• [Aim of the task] Only the lines holding the string "Ганна" are needed; copy each of them from the data.

• [Stored data]
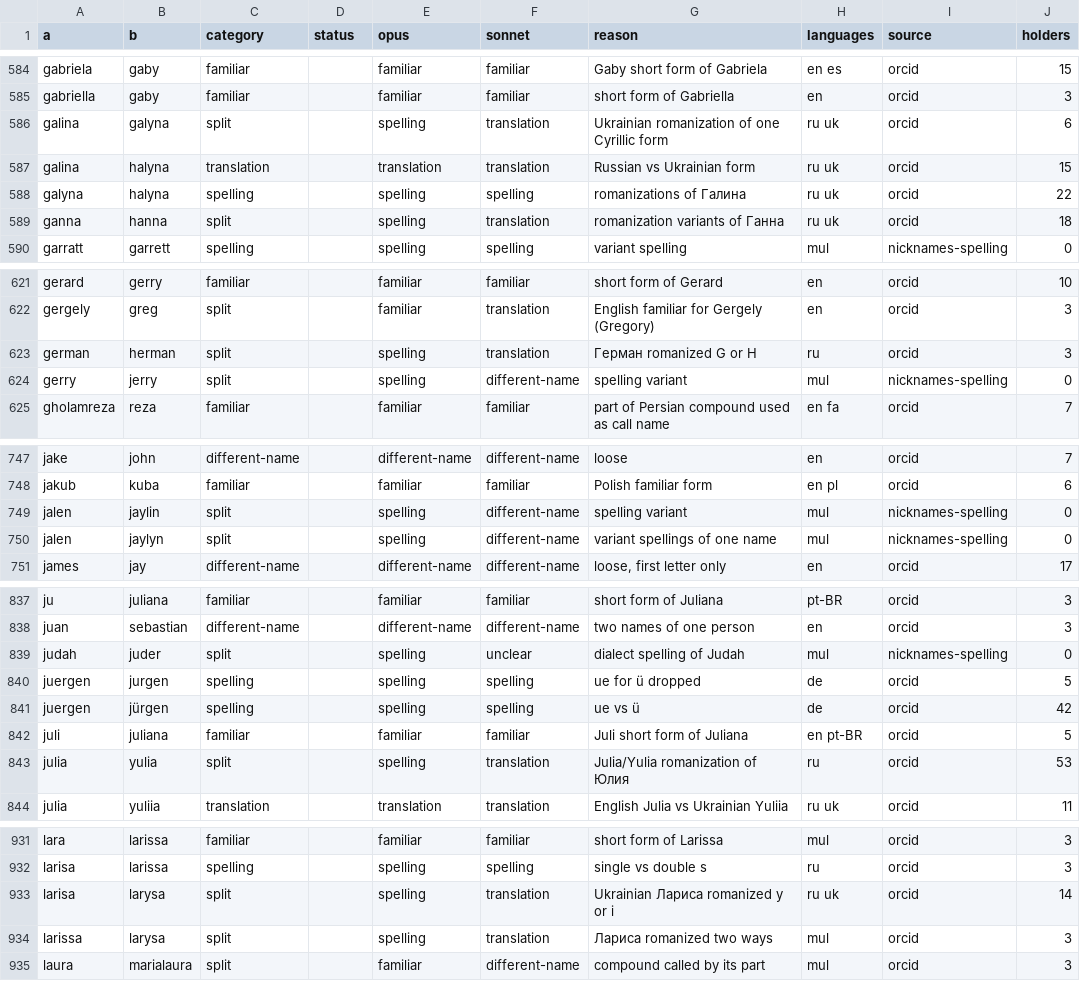
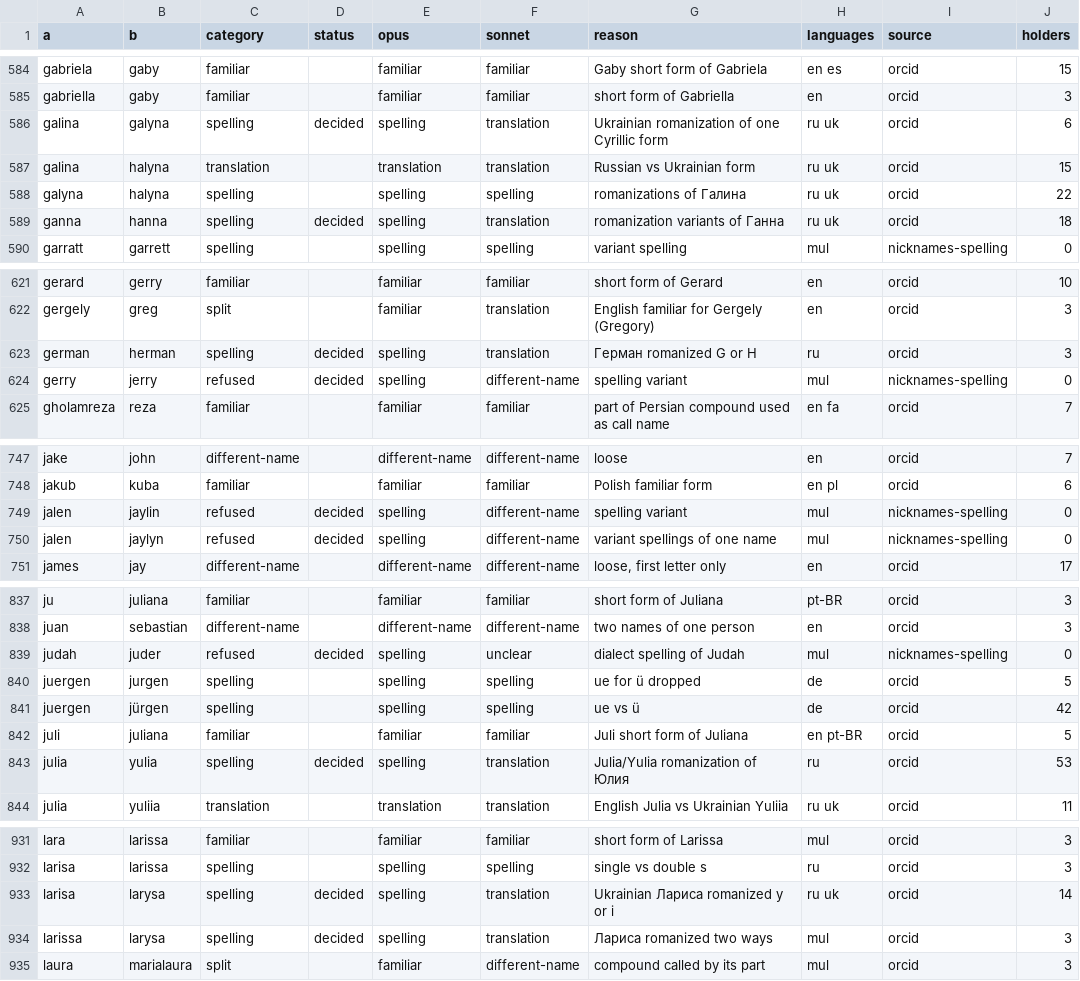
Before and after one commit to derek73/python-nameparser, a TSV file: tools/vocab/familiar_reviewed.tsv, drawn as a sheet; only a part is shown, gaps mark what is left out; the diff covers the shown part only.

```diff
--- a/tools/vocab/familiar_reviewed.tsv
+++ b/tools/vocab/familiar_reviewed.tsv
@@ -585,6 +585,6 @@ gabriela	gaby	familiar		familiar	familiar	Gaby short form of Gabriela	en es	orci
 gabriella	gaby	familiar		familiar	familiar	short form of Gabriella	en	orcid	3
-galina	galyna	split		spelling	translation	Ukrainian romanization of one Cyrillic form	ru uk	orcid	6
+galina	galyna	spelling	decided	spelling	translation	Ukrainian romanization of one Cyrillic form	ru uk	orcid	6
 galina	halyna	translation		translation	translation	Russian vs Ukrainian form	ru uk	orcid	15
 galyna	halyna	spelling		spelling	spelling	romanizations of Галина	ru uk	orcid	22
-ganna	hanna	split		spelling	translation	romanization variants of Ганна	ru uk	orcid	18
+ganna	hanna	spelling	decided	spelling	translation	romanization variants of Ганна	ru uk	orcid	18
 garratt	garrett	spelling		spelling	spelling	variant spelling	mul	nicknames-spelling	0
@@ -622,4 +622,4 @@ gerard	gerry	familiar		familiar	familiar	short form of Gerard	en	orcid	10
 gergely	greg	split		familiar	translation	English familiar for Gergely (Gregory)	en	orcid	3
-german	herman	split		spelling	translation	Герман romanized G or H	ru	orcid	3
-gerry	jerry	split		spelling	different-name	spelling variant	mul	nicknames-spelling	0
+german	herman	spelling	decided	spelling	translation	Герман romanized G or H	ru	orcid	3
+gerry	jerry	refused	decided	spelling	different-name	spelling variant	mul	nicknames-spelling	0
 gholamreza	reza	familiar		familiar	familiar	part of Persian compound used as call name	en fa	orcid	7
@@ -748,4 +748,4 @@ jake	john	different-name		different-name	different-name	loose	en	orcid	7
 jakub	kuba	familiar		familiar	familiar	Polish familiar form	en pl	orcid	6
-jalen	jaylin	split		spelling	different-name	spelling variant	mul	nicknames-spelling	0
-jalen	jaylyn	split		spelling	different-name	variant spellings of one name	mul	nicknames-spelling	0
+jalen	jaylin	refused	decided	spelling	different-name	spelling variant	mul	nicknames-spelling	0
+jalen	jaylyn	refused	decided	spelling	different-name	variant spellings of one name	mul	nicknames-spelling	0
 james	jay	different-name		different-name	different-name	loose, first letter only	en	orcid	17
@@ -838,3 +838,3 @@ ju	juliana	familiar		familiar	familiar	short form of Juliana	pt-BR	orcid	3
 juan	sebastian	different-name		different-name	different-name	two names of one person	en	orcid	3
-judah	juder	split		spelling	unclear	dialect spelling of Judah	mul	nicknames-spelling	0
+judah	juder	refused	decided	spelling	unclear	dialect spelling of Judah	mul	nicknames-spelling	0
 juergen	jurgen	spelling		spelling	spelling	ue for ü dropped	de	orcid	5
@@ -842,3 +842,3 @@ juergen	jürgen	spelling		spelling	spelling	ue vs ü	de	orcid	42
 juli	juliana	familiar		familiar	familiar	Juli short form of Juliana	en pt-BR	orcid	5
-julia	yulia	split		spelling	translation	Julia/Yulia romanization of Юлия	ru	orcid	53
+julia	yulia	spelling	decided	spelling	translation	Julia/Yulia romanization of Юлия	ru	orcid	53
 julia	yuliia	translation		translation	translation	English Julia vs Ukrainian Yuliia	ru uk	orcid	11
@@ -932,4 +932,4 @@ lara	larissa	familiar		familiar	familiar	short form of Larissa	mul	orcid	3
 larisa	larissa	spelling		spelling	spelling	single vs double s	ru	orcid	3
-larisa	larysa	split		spelling	translation	Ukrainian Лариса romanized y or i	ru uk	orcid	14
-larissa	larysa	split		spelling	translation	Лариса romanized two ways	mul	orcid	3
+larisa	larysa	spelling	decided	spelling	translation	Ukrainian Лариса romanized y or i	ru uk	orcid	14
+larissa	larysa	spelling	decided	spelling	translation	Лариса romanized two ways	mul	orcid	3
 laura	marialaura	split		familiar	different-name	compound called by its part	mul	orcid	3
```
Also changed, not shown: 114 edited cells elsewhere in this file, 25 other files.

• [Exercise response]
-ganna	hanna	split		spelling	translation	romanization variants of Ганна	ru uk	orcid	18
+ganna	hanna	spelling	decided	spelling	translation	romanization variants of Ганна	ru uk	orcid	18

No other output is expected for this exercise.